“Nuclear warheads are in the hands of two countries. When the Cold War ended, the world made the transition to a unipolar world. One superpower at the top, two or three great powers below. Below them is a pyramid with other countries. This pyramid has started to malfunction. In his meetings with Putin and Zelensky and other leaders, our President (Erdoğan) says 'Let's be careful against the use of nuclear weapons'. As this war goes on and spreads, this risk will always come before us,” Kalın further said.
On the possible potential for Turkey to become a natural gas hub, Kalın said “Mr. Putin's proposal is strategic. This war will end somehow. Our energy infrastructure is suitable for carrying this capacity. Putin sees that a new energy map will emerge in the medium and long term. The biggest market is Europe. If Europe says 'We will not buy Russian gas through Turkey', it will be necessary to produce an alternative.”
“How will Europe, which could not finance Nabucco, do this one? I think after the post-war normalization, Europe and Russia will progress to a normal relationship,” Kalın added.
Putin said on Oct. 12 that Russia could redirect supplies intended for the damaged Nord Stream pipelines to the Black Sea to create a European gas hub in Turkey.
Kalın also said that Russia decided to continue the grain transportation following their temporary withdrawal after Turkish President Recep Tayyip Erdoğan talked with his Russian counterpart Vladimir Putin.
“Putin said, 'If we get the guarantee, we will start the operation'. We have told this to our European and US counterparts for two months. If you want to continue shipping, you have to lift the sanctions. About 10.5 million tons of grain reached the international market (after the deal). There are other African countries, which are poorer. ‘We will give it to African countries free of charge if necessary,’ said Putin,” Kalın stated.

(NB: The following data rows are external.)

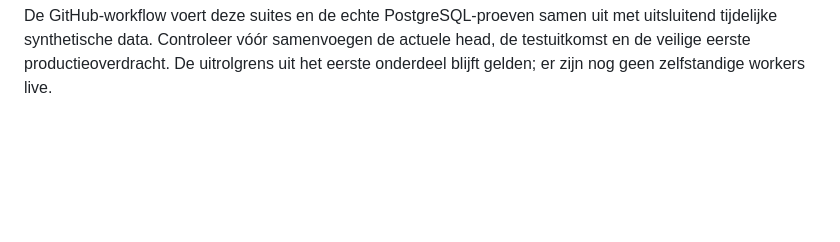
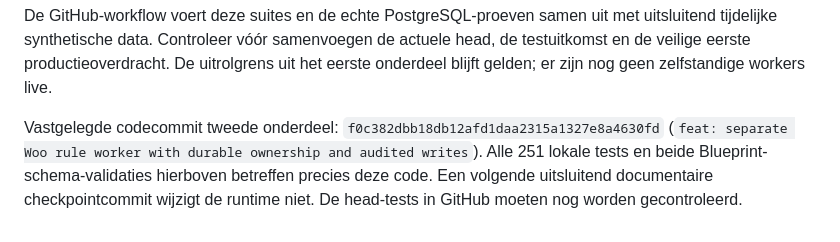
Before and after one commit to JNPDrops/jnp-matching, a Markdown page: docs/agent-separation.md, the part around the change. Rendered like a GitHub page; blank space fills up the shorter version.

Commit message:
docs: record second worker tests and handover instructions

```diff
--- a/docs/agent-separation.md
+++ b/docs/agent-separation.md
@@ -665,3 +665,10 @@ De GitHub-workflow voert deze suites en de echte PostgreSQL-proeven samen uit me
 uitsluitend tijdelijke synthetische data. Controleer vóór samenvoegen de actuele
 head, de testuitkomst en de veilige eerste productieoverdracht. De uitrolgrens uit
 het eerste onderdeel blijft gelden; er zijn nog geen zelfstandige workers live.
+
+
+Vastgelegde codecommit tweede onderdeel: `f0c382dbb18db12afd1daa2315a1327e8a4630fd`
+(`feat: separate Woo rule worker with durable ownership and audited writes`).
+Alle 251 lokale tests en beide Blueprint-schema-validaties hierboven betreffen
+precies deze code. Een volgende uitsluitend documentaire checkpointcommit wijzigt
+de runtime niet. De head-tests in GitHub moeten nog worden gecontroleerd.
```
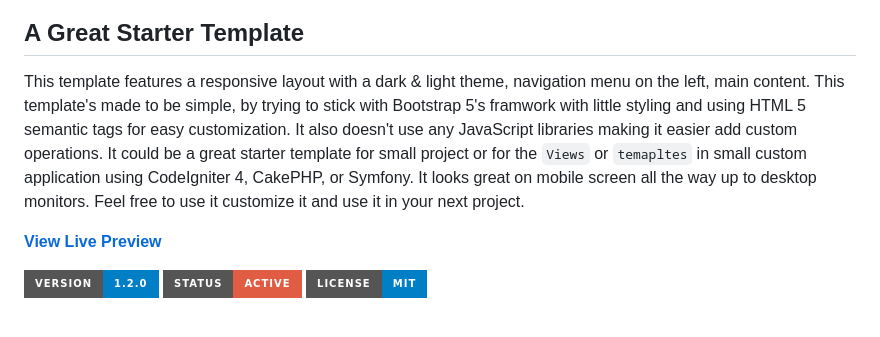
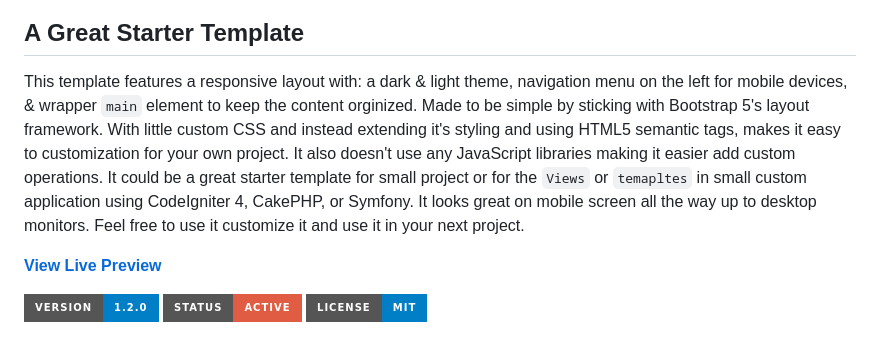
Before and after one commit to n-genesis/ngen-admin-template, a Markdown page: README.md, the part around the change. Drawn GitHub-style; badges without logos.

Commit message:
Rewritting

```diff
--- a/README.md
+++ b/README.md
@@ -3,7 +3,7 @@ A free responsive admin template built with Bootstrap 5 and based on [Start Boot
 ![N-Gen Admin Dashboard Preview](https://ngendesign.com/assets/templates/ngen-admin-dashboard-v2.png)
 
 ## A Great Starter Template
-This template features a responsive layout with a dark & light theme, navigation menu on the left, main content. This template's made to be simple, by trying to stick with Bootstrap 5's framwork with little styling and using HTML 5 semantic tags for easy customization. It also doesn't use any JavaScript libraries making it easier add custom operations. It could be a great starter template for small project or for the `Views` or `temapltes` in small custom application using CodeIgniter 4, CakePHP, or Symfony. It looks great on mobile screen all the way up to desktop monitors. Feel free to use it customize it and use it in your next project.
+This template features a responsive layout with: a dark & light theme, navigation menu on the left for mobile devices, & wrapper `main` element to keep the content orginized. Made to be simple by sticking with Bootstrap 5's layout framework. With little custom CSS and instead extending it's styling and using HTML5 semantic tags, makes it easy to customization for your own project. It also doesn't use any JavaScript libraries making it easier add custom operations. It could be a great starter template for small project or for the `Views` or `temapltes` in small custom application using CodeIgniter 4, CakePHP, or Symfony. It looks great on mobile screen all the way up to desktop monitors. Feel free to use it customize it and use it in your next project.
 
 **[View Live Preview](https://admin-template.ngendesign.com/)**
 
```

“Western countries say that ‘Turkey is moving away from the West, they should impose an embargo against Russia.’ Who will talk to the Russians then? The only leader who can do this is our President. Let's talk about the non-conflict environment. At the moment, the cries of war have outweighed the calls for peace,” Kalın added.
NATO member Turkey, which has good ties with both Moscow and Kyiv, has criticized the Russian military campaign but also rejected Western sanctions on Russia.
It has, however, refused to accept commercial shipments from Crimea at Kyiv's request since Russia seized the peninsula from Ukraine in 2014.
Along with the United Nations, Turkey brokered the July deal to unlock Ukrainian grain exports from its Black Sea ports, in what remains the only significant diplomatic breakthrough in the seven-month-old conflict.
Ankara's relations with Russia are complex, with the two countries cooperating closely on energy supplies while being at odds over Syria, Libya and Azerbaijan.